* **WORK ORDER**:
Wherever the string "dados" shows up in the records below, return that line.

* **TASK DATA**:
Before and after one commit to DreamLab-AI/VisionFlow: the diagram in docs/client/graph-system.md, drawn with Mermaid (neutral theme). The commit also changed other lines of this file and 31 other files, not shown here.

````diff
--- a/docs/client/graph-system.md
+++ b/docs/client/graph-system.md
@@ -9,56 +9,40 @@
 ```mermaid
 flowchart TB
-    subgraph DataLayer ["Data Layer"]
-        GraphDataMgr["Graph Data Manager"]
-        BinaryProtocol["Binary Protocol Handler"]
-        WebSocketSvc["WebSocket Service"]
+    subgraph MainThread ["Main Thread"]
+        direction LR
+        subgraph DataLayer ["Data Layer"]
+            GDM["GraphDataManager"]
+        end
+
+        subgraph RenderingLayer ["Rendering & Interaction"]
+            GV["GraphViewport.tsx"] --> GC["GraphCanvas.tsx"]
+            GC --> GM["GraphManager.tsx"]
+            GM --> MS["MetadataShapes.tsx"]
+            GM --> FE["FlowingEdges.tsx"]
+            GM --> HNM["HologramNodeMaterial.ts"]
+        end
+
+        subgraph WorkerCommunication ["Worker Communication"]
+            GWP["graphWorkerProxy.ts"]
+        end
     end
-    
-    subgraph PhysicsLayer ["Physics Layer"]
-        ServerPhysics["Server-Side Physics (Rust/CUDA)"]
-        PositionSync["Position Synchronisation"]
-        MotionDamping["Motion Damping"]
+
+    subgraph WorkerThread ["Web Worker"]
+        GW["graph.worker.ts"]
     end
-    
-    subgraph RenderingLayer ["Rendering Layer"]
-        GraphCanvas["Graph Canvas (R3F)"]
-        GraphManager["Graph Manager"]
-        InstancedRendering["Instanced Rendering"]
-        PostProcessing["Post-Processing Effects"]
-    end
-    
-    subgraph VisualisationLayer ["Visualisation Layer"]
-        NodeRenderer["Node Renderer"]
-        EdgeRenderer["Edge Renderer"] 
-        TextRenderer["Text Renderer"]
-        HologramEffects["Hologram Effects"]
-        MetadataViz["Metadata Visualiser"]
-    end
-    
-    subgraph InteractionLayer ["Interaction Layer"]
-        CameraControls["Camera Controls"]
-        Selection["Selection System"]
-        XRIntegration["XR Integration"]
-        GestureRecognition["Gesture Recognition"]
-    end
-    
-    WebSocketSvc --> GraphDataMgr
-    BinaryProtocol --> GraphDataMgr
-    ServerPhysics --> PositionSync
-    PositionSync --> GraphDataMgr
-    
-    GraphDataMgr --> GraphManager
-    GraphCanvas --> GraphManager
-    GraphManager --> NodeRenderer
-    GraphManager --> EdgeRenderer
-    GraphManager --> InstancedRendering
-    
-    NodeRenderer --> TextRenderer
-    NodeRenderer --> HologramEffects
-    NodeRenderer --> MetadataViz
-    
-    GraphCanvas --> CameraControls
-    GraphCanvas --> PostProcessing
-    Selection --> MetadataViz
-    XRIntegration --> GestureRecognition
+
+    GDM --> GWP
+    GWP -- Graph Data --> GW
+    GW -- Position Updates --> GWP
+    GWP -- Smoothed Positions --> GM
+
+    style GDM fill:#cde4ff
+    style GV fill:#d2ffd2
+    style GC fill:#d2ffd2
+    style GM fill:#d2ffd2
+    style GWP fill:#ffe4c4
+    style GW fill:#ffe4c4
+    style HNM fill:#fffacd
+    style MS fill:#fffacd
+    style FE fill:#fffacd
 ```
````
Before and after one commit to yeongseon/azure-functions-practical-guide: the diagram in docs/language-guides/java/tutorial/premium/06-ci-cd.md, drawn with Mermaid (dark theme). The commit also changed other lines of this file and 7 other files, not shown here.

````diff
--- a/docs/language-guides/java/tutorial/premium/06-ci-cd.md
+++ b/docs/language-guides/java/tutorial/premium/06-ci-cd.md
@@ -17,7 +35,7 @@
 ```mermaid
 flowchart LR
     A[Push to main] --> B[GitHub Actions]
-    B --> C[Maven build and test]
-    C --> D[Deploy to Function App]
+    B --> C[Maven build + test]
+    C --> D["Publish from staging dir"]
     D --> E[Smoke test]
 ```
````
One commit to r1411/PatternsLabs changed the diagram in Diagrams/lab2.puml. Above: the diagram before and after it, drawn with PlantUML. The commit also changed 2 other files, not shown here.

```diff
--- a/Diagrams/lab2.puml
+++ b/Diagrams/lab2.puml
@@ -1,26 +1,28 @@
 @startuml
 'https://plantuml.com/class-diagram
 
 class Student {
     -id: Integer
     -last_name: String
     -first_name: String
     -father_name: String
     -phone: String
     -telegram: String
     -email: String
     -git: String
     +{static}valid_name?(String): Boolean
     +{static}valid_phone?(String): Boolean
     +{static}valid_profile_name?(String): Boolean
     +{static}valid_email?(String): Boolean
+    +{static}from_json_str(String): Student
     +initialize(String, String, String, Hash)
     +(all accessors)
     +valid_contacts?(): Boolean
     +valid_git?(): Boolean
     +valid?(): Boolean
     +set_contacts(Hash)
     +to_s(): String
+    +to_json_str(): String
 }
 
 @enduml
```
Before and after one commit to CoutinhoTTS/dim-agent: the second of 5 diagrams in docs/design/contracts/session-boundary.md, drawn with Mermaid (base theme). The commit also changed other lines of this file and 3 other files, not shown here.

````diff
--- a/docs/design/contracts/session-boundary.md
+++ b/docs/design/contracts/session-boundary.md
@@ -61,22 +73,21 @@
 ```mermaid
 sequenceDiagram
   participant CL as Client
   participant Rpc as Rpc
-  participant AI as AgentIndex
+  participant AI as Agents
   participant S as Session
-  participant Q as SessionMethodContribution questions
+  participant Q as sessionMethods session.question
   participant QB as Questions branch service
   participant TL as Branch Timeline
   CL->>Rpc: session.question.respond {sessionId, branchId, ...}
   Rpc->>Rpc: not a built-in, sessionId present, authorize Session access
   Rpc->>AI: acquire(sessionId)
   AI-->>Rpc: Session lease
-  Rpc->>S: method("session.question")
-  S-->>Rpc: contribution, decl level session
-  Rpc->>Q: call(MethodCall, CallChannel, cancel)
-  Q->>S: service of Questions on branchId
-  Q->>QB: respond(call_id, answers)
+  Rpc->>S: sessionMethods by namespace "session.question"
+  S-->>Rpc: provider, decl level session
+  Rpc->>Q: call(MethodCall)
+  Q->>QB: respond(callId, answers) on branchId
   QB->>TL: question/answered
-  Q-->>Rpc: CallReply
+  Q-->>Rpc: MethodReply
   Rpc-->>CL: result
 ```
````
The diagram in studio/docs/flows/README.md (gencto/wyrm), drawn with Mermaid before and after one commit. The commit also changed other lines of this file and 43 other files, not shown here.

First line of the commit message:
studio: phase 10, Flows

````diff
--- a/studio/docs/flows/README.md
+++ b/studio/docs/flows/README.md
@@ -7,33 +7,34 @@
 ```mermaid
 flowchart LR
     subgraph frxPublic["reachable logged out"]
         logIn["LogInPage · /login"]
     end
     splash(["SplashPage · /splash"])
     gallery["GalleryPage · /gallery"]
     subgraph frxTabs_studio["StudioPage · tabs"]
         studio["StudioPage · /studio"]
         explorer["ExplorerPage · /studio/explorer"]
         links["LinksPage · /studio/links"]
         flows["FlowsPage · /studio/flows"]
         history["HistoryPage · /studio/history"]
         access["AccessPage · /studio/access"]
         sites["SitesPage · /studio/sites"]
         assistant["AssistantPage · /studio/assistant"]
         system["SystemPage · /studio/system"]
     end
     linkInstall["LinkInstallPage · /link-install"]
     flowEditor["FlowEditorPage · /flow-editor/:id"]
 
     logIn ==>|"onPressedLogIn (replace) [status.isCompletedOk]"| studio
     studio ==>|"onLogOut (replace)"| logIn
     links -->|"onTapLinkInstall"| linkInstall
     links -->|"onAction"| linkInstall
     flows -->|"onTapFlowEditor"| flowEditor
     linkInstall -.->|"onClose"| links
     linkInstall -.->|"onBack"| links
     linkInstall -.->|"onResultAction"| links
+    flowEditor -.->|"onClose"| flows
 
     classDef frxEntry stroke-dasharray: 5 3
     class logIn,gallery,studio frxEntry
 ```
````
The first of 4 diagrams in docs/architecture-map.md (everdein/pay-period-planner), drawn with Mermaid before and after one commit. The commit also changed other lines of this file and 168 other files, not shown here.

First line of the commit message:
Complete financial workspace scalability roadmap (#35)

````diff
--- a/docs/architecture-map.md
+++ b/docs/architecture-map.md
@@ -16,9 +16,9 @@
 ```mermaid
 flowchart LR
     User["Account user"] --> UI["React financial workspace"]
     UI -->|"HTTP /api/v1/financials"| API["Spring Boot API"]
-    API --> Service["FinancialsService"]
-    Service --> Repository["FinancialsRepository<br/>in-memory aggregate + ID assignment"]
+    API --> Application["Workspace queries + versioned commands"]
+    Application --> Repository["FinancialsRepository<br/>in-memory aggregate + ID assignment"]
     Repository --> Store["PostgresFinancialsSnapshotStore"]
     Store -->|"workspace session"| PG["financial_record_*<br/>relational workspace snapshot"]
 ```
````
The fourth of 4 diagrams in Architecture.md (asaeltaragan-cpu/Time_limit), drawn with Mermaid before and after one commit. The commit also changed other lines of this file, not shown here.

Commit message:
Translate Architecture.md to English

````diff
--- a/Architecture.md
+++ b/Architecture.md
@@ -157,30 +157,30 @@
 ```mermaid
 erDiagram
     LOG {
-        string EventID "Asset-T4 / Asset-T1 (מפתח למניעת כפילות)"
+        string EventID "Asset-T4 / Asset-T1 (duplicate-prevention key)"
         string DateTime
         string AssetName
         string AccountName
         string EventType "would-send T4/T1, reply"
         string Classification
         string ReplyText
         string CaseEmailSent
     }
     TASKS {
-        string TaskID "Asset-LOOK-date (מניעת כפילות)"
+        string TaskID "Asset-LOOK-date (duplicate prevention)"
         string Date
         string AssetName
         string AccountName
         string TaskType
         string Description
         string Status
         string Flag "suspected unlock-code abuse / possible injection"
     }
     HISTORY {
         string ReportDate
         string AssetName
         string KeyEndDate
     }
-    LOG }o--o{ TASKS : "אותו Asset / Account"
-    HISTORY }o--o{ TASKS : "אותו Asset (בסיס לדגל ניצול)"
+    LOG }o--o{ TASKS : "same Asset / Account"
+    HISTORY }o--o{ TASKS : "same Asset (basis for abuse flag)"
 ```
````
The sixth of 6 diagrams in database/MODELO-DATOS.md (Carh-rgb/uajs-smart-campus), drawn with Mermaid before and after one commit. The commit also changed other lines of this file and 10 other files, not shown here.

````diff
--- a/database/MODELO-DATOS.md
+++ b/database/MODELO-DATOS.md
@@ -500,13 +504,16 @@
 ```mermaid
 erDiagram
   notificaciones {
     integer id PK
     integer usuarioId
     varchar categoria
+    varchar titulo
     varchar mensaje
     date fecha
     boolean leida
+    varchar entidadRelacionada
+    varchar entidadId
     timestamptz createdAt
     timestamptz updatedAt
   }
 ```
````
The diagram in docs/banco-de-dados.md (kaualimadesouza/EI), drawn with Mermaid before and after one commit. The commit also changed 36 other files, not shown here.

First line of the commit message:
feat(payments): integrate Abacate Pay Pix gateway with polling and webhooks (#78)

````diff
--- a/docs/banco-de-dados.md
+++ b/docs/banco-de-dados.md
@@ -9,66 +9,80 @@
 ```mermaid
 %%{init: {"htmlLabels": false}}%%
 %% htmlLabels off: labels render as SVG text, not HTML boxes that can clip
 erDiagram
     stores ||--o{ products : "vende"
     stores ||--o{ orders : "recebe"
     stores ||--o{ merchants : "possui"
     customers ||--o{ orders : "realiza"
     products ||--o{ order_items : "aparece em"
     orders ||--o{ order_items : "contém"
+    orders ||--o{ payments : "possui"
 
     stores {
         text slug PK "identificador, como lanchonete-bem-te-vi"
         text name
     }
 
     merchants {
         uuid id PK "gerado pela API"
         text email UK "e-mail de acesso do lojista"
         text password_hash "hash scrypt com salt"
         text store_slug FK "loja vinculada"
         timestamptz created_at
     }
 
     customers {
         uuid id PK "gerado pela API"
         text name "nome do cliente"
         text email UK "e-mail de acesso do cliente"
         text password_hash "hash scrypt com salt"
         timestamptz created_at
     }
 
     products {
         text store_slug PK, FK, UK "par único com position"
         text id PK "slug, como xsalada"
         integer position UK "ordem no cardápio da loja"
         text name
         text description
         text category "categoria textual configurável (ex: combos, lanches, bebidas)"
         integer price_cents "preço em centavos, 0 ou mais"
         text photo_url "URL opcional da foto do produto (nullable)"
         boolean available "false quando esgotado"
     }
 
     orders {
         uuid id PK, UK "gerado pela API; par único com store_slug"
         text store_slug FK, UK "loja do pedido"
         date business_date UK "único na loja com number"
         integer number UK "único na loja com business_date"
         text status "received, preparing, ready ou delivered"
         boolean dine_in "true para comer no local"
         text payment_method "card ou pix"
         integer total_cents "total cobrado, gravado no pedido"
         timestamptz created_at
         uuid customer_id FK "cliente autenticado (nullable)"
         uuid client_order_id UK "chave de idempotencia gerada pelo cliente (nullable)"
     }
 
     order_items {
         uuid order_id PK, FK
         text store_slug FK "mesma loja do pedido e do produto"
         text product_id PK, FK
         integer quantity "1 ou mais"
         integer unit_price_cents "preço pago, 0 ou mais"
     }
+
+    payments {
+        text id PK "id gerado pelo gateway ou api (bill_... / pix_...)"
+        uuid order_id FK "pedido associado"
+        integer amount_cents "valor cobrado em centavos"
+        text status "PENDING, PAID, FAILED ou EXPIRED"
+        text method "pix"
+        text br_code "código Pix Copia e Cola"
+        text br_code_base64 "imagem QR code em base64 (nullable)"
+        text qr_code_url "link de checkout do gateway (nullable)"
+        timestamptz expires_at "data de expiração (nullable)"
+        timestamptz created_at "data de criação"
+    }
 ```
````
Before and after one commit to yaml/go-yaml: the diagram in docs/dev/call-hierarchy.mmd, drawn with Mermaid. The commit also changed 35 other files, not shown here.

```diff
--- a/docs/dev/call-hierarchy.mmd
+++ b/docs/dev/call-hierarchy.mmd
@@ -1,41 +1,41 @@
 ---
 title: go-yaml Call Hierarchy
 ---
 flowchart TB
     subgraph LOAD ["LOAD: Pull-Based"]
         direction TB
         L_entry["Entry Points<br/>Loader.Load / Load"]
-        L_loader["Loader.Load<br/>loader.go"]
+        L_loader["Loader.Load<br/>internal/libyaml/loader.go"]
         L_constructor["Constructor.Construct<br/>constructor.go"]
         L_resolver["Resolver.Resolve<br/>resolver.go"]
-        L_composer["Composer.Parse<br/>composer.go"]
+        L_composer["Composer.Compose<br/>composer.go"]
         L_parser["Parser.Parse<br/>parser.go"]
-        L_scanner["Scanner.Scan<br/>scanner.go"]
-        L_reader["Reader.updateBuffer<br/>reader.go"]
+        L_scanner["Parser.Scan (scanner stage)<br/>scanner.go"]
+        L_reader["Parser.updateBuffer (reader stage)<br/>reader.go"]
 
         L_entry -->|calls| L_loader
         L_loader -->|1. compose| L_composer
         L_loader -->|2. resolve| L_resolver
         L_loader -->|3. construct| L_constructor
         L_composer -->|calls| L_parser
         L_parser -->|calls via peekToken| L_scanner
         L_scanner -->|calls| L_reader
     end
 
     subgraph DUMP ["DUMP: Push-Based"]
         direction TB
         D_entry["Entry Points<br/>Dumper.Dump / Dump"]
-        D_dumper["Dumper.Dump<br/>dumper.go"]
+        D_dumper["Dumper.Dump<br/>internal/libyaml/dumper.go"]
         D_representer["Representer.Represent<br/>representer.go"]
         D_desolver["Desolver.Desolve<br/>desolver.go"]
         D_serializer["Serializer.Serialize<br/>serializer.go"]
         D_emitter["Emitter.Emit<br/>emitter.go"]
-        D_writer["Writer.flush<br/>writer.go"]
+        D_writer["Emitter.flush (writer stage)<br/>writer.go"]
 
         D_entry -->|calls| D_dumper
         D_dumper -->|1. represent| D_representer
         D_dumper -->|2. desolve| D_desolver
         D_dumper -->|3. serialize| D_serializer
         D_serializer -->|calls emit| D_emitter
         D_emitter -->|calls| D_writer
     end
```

* **RESPONSE TO THE EXERCISE**:
The diagram in docs/banco-de-dados.md (kaualimadesouza/EI), drawn with Mermaid before and after one commit. The commit also changed 36 other files, not shown here.
--- a/docs/banco-de-dados.md
+++ b/docs/banco-de-dados.md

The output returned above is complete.